These Emissaries should also be instructed to assure the Men so raised, that they will not be obliged to serve out of the Province, without their Consent, nor any longer than the present troubles continue.
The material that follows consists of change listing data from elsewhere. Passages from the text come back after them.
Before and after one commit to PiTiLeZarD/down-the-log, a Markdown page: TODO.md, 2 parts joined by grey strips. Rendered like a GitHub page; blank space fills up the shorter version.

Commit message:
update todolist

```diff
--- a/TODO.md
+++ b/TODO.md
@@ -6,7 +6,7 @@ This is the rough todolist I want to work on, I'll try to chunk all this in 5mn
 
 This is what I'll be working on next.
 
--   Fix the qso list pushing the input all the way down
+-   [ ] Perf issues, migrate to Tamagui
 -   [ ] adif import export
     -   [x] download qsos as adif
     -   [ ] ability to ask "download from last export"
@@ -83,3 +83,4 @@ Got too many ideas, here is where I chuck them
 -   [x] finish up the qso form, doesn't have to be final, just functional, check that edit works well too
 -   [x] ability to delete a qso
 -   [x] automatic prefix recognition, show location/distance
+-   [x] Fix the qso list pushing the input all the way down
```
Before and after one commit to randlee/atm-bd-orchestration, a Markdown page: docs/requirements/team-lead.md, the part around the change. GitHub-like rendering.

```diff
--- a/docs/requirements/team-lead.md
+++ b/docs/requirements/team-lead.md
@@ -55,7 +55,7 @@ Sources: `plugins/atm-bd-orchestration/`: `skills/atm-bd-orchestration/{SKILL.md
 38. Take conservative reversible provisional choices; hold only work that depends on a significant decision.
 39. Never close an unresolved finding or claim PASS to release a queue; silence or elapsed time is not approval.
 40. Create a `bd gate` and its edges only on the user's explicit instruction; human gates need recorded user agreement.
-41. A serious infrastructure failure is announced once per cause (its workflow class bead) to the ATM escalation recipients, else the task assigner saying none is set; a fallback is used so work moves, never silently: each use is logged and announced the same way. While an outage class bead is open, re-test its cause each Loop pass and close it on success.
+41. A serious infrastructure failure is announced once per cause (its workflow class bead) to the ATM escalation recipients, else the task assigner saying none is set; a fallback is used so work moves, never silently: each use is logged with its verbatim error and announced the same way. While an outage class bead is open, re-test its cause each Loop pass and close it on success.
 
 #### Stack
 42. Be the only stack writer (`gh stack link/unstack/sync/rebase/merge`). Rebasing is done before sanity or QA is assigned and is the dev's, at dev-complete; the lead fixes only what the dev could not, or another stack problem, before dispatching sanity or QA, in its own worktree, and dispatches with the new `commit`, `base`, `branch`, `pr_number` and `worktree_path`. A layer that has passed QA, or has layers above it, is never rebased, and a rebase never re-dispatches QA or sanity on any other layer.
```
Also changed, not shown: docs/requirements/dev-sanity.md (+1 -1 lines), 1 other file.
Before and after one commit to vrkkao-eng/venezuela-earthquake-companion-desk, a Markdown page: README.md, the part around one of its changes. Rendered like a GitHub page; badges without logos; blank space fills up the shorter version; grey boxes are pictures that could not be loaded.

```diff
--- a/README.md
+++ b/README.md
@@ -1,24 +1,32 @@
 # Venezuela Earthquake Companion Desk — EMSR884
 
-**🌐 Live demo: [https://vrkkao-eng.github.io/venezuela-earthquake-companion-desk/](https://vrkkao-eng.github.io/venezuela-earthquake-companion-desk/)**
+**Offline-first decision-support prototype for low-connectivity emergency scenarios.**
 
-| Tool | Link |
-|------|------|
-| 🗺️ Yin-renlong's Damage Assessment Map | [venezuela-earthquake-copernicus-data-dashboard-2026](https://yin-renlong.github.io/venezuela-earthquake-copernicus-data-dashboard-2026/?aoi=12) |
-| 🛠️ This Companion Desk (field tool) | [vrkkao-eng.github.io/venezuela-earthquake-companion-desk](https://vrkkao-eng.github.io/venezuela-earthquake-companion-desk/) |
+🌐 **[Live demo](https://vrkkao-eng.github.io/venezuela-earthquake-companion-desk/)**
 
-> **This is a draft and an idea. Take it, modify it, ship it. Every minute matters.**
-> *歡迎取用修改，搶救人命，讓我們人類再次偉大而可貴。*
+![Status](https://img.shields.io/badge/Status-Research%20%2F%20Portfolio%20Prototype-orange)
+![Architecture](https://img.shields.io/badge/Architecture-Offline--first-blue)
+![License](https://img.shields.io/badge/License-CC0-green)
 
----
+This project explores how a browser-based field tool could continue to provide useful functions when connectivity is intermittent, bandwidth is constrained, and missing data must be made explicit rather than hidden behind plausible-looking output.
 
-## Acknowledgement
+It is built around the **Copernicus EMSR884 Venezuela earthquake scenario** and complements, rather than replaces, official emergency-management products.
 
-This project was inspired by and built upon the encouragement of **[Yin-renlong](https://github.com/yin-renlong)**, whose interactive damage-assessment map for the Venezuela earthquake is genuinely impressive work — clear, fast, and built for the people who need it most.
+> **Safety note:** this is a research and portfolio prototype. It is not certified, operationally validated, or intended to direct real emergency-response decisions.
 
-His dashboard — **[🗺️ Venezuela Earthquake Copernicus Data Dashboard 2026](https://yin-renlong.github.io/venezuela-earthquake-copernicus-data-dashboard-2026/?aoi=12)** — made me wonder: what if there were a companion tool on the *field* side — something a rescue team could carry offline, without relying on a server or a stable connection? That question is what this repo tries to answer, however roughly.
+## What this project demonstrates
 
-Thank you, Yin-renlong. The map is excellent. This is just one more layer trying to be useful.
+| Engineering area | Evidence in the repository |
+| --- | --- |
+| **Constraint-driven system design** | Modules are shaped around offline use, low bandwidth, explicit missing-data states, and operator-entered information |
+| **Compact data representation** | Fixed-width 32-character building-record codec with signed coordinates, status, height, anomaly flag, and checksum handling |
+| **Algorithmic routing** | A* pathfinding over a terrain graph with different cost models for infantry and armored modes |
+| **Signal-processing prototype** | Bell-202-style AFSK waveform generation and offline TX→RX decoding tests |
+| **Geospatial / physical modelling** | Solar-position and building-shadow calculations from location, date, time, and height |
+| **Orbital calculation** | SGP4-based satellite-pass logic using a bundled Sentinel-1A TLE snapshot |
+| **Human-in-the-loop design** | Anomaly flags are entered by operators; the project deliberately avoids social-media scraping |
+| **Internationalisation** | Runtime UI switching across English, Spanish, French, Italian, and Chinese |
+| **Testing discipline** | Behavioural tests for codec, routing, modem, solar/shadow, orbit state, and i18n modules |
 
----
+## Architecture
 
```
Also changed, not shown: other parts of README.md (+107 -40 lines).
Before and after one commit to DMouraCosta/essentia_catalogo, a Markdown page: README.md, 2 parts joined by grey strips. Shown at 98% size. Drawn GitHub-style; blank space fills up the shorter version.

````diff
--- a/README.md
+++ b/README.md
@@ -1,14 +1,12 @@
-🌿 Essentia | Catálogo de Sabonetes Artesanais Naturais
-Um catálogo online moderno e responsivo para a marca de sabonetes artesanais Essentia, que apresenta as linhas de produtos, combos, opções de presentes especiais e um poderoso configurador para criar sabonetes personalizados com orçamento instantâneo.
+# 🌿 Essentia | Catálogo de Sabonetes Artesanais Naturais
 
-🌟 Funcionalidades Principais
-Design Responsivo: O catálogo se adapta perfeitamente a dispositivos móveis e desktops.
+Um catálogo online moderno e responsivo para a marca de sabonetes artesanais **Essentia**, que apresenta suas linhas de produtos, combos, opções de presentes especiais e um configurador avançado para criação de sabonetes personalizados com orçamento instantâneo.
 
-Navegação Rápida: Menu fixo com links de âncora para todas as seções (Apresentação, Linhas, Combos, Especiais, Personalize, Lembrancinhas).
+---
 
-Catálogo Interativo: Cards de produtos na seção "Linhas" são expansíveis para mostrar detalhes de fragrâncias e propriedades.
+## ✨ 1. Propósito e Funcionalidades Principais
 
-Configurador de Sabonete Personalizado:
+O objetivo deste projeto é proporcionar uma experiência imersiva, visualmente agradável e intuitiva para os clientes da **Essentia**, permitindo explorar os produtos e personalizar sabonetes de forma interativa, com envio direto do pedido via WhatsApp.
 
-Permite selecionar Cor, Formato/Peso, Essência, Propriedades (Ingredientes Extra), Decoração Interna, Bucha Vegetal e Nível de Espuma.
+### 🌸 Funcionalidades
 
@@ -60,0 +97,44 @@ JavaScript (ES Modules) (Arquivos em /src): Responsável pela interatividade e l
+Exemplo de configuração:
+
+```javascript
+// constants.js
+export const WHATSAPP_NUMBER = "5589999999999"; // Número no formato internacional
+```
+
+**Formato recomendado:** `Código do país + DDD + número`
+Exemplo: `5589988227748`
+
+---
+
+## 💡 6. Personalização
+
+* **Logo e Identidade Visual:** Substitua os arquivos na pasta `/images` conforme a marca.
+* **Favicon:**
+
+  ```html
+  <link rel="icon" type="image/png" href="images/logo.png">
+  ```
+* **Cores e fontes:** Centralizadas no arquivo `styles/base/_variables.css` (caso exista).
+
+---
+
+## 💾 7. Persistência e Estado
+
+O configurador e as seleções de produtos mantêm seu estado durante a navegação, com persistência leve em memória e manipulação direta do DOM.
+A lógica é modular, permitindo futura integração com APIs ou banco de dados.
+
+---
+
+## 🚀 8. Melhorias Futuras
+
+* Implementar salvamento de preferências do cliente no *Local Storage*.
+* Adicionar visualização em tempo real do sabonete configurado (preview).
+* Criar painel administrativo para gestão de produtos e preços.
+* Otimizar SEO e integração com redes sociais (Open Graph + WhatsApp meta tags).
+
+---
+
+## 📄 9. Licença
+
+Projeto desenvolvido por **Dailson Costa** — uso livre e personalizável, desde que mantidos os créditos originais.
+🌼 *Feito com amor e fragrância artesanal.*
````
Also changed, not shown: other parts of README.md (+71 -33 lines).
And it may not be improper to engage for a remission of all arrears of Quit Rents and for Grants of Land to such as shall enter into this Service, in proportion to their Rank and Merit, with an exemption from the payment of any Quit Rents for twenty years from the date of the Grants.

I am etc.,
DARTMOUTH.